Schumer said he expects the Senate Parliamentarian will rule in the coming days whether the bill qualifies for reconciliation under the chamber's rules. He said the Senate will vote on the legislation next week. Manchin and Schumer said in the statement that the bill would reduce the nation's deficit by about $300 billion, lower carbon emissions by about 40% by the year 2030 and allow the government's Medicare health plan to negotiate prescription drug prices.
Older and lower-income Americans could benefit, as well as some electric vehicle companies and green energy companies. Out-of-pocket drug costs for recipients of Medicare, the U.S. health insurance for seniors and the disabled, would be capped at $2,000 a year and vaccines for seniors would be available for free, according to a summary of the bill.
It also includes a new $4,000 tax credit for used electric vehicles for lower-income people and new tax credits and grants for automakers to retool factories to build greener cars. The new agreement will be paid for by raising the corporate minimum tax on big companies to 15%, ramping up Internal Revenue Service tax enforcement by adding $80 billion to its budget over a decade, lowering the price government agencies pay for prescription drugs and closing a loophole that lets some ultra-wealthy pay less tax, Schumer and Manchin said.

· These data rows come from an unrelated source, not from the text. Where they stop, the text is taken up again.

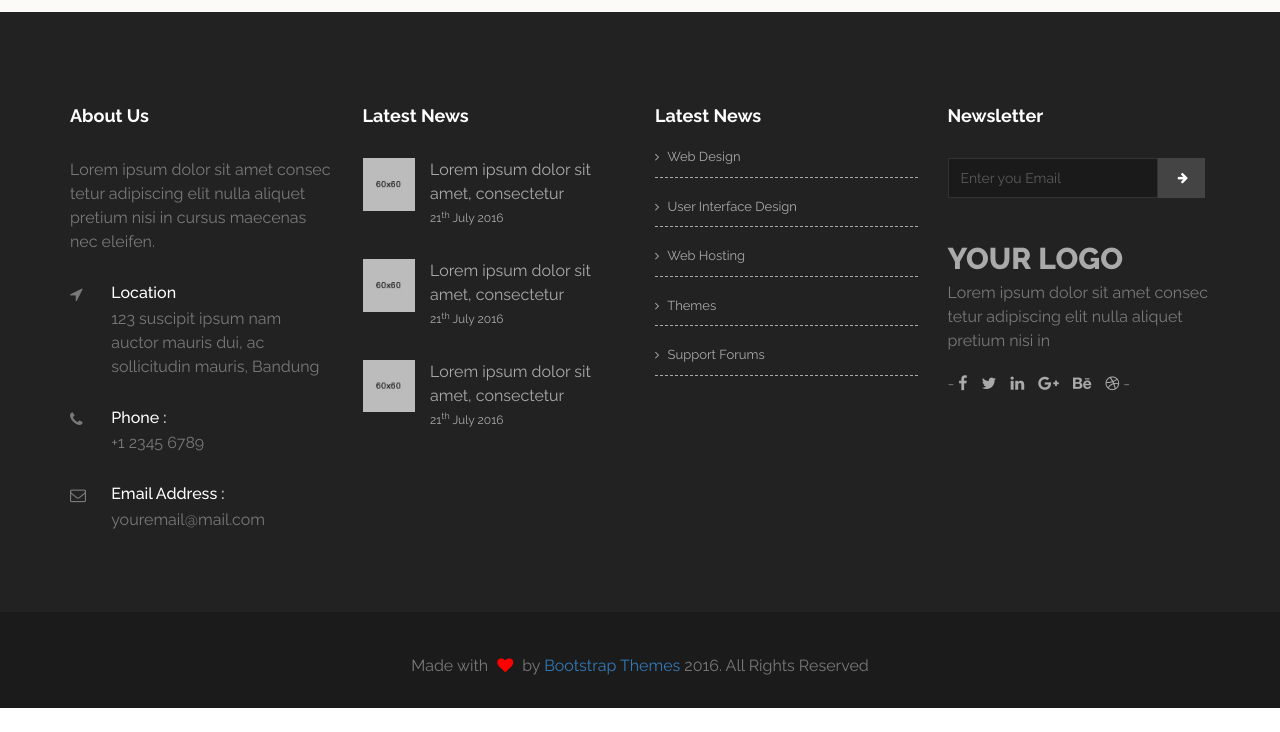
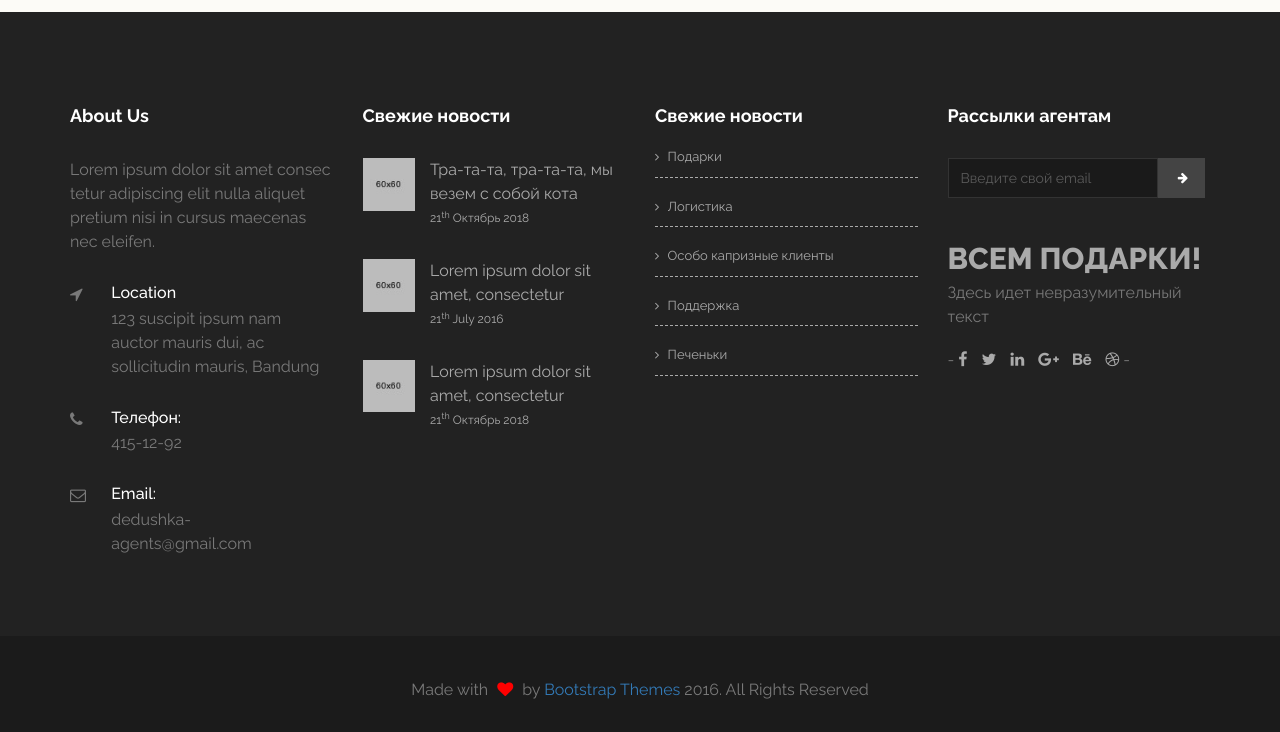
Before and after one commit to ValeriyaMi/sobytie1, a plain HTML site: page index.html in a window 1280 px wide. Shown: the part 3352-4084 px from the top of the page. Before the commit the page ends 4060 px from the top, so only its background shows below. Drawn offline with nearby package versions, Linux system fonts and the light colour scheme; files whose address does not match are found by name; a web font is replaced by a local one.

Commit message:
Update index.html

```diff
--- a/index.html
+++ b/index.html
@@ -220,11 +220,11 @@
                                     <div class="service_slid_item text-center">
                                         <div class="service_slid_text">
                                             <span class="icon icon icon-tools text-black"></span>
-                                            <h5 class="text-black m-top-20">UI/UX Design</h5>
+                                            <h5 class="text-black m-top-20">Но чаще работаем в поте лица</h5>
                                         </div>
                                         <div class="service_slid_text">
                                             <span class="icon icon icon-sports-2 text-black"></span>
-                                            <h5 class="text-black m-top-20">UI/UX Design</h5>
+                                            <h5 class="text-black m-top-20">Иногда мы собираемся и играем в хоккей</h5>
                                         </div>
                                     </div>
                                 </div>
@@ -240,7 +240,7 @@
                                       в силу болезни, - таких ситуаций, увы, много. Мы встречаемся с ними, узнаем, что им нужно - от еды до бытовой техники
                                     и игрушек, и - пересылаем </p>
 
-                                        <a href="" class="btn btn-default m-top-40">Read More</a>
+                                        <a href="" class="btn btn-default m-top-40">Узнать больше</a>
                                     </div>
                                 </div>
                             </div>
@@ -400,15 +400,15 @@
                                     <div class="widget_ab_item m-top-30">
                                         <div class="item_icon"><i class="fa fa-phone"></i></div>
                                         <div class="widget_ab_item_text">
-                                            <h6 class="text-white">Phone :</h6>
-                                            <p>+1 2345 6789</p>
+                                            <h6 class="text-white">Телефон:</h6>
+                                            <p>415-12-92</p>
                                         </div>
                                     </div>
                                     <div class="widget_ab_item m-top-30">
                                         <div class="item_icon"><i class="fa fa-envelope-o"></i></div>
                                         <div class="widget_ab_item_text">
-                                            <h6 class="text-white">Email Address :</h6>
-                                            <p>youremail@mail.com</p>
+                                            <h6 class="text-white">Email:</h6>
+                                            <p>dedushka-agents@gmail.com</p>
                                         </div>
                                     </div>
                                 </div><!-- End off widget item -->
@@ -416,12 +416,12 @@
 
                             <div class="col-md-3">
                                 <div class="widget_item widget_latest sm-m-top-50">
-                                    <h5 class="text-white">Latest News</h5>
+                                    <h5 class="text-white">Свежие новости</h5>
                                     <div class="widget_latst_item m-top-30">
                                         <div class="item_icon"><img src="assets/images/ltst-img-1.jpg" alt="" /></div>
                                         <div class="widget_latst_item_text">
-                                            <p>Lorem ipsum dolor sit amet, consectetur</p>
-                                            <a href="">21<sup>th</sup> July 2016</a>
+                                            <p>Тра-та-та, тра-та-та, мы везем с собой кота</p>
+                                            <a href="">21<sup>th</sup> Октябрь 2018</a>
                                         </div>
                                     </div>
                                     <div class="widget_latst_item m-top-30">
@@ -435,7 +435,7 @@
                                         <div class="item_icon"><img src="assets/images/ltst-img-3.jpg" alt="" /></div>
                                         <div class="widget_latst_item_text">
                                             <p>Lorem ipsum dolor sit amet, consectetur</p>
-                                            <a href="">21<sup>th</sup> July 2016</a>
+                                            <a href="">21<sup>th</sup> Октябрь 2018</a>
                                         </div>
                                     </div>
                                 </div><!-- End off widget item -->
@@ -443,13 +443,13 @@
 
                             <div class="col-md-3">
                                 <div class="widget_item widget_service sm-m-top-50">
-                                    <h5 class="text-white">Latest News</h5>
+                                    <h5 class="text-white">Свежие новости</h5>
                                     <ul class="m-top-20">
-                                        <li class="m-top-20"> <a href="#"><i class="fa fa-angle-right"></i> Web Design</a></li>
-                                        <li class="m-top-20"> <a href="#"><i class="fa fa-angle-right"></i> User Interface Design</a></li>
-                                        <li class="m-top-20"> <a href="#"><i class="fa fa-angle-right"></i> Web Hosting</a></li>
-                                        <li class="m-top-20"> <a href="#"><i class="fa fa-angle-right"></i> Themes</a></li>
-                                        <li class="m-top-20"> <a href="#"><i class="fa fa-angle-right"></i> Support Forums</a></li>
+                                        <li class="m-top-20"> <a href="#"><i class="fa fa-angle-right"></i> Подарки</a></li>
+                                        <li class="m-top-20"> <a href="#"><i class="fa fa-angle-right"></i> Логистика</a></li>
+                                        <li class="m-top-20"> <a href="#"><i class="fa fa-angle-right"></i> Особо капризные клиенты</a></li>
+                                        <li class="m-top-20"> <a href="#"><i class="fa fa-angle-right"></i> Поддержка</a></li>
+                                        <li class="m-top-20"> <a href="#"><i class="fa fa-angle-right"></i> Печеньки</a></li>
                                     </ul>
 
                                 </div><!-- End off widget item -->
@@ -457,18 +457,17 @@
 
                             <div class="col-md-3">
                                 <div class="widget_item widget_newsletter sm-m-top-50">
-                                    <h5 class="text-white">Newsletter</h5>
+                                    <h5 class="text-white">Рассылки агентам</h5>
                                     <form class="form-inline m-top-30">
                                         <div class="form-group">
-                                            <input type="email" class="form-control" placeholder="Enter you Email">
+                                            <input type="email" class="form-control" placeholder="Введите свой email">
                                             <button type="submit" class="btn text-center"><i class="fa fa-arrow-right"></i></button>
                                         </div>
 
                                     </form>
                                     <div class="widget_brand m-top-40">
-                                        <a href="" class="text-uppercase">Your Logo</a>
-                                        <p>Lorem ipsum dolor sit amet consec tetur
-                                            adipiscing elit nulla aliquet pretium nisi in</p>
+                                        <a href="" class="text-uppercase">Всем подарки!</a>
+                                        <p>Здесь идет невразумительный текст</p>
                                     </div>
                                     <ul class="list-inline m-top-20">
                                         <li>-  <a href=""><i class="fa fa-facebook"></i></a></li>
```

"I have worked diligently to get input from all sides on the legislation my Democratic colleagues have proposed and listened to the views of my Republican friends to find a path forward that removes inflationary policies so that Congress can respond to Americans’ suffering from high prices," Manchin said. Senator Kyrsten Sinema of Arizona, another Democrats who has at times blocked Biden's agenda, declined immediate comment on news of the agreement.
News of the agreement came hours after the Senate passed sweeping legislation to subsidize the domestic semiconductor chip industry with several Republican votes. Last month, top Senate Republican Mitch McConnell promised to block the "Chips bill" as it is known, unless Democrats abandoned their plans for a reconciliation bill like the one Manchin and Schumer outlined. The House will vote on the "Chips bill" on Thursday, but Republicans don't have the votes to block it on their own.
McConnell criticized the reconciliation bill on Wednesday, saying it would "kill many thousands of American jobs." The reconciliation bill does not include an expansion of a federal deduction for taxes paid to states and local entities. Expanding the deduction, known as SALT for State and Local Taxes, has been a demand of lawmakers in higher-tax states such as California, New Jersey and New York, especially in suburbs where Democrats seek to retain control in the November elections.
(This story has not been edited by Devdiscourse staff and is auto-generated from a syndicated feed.)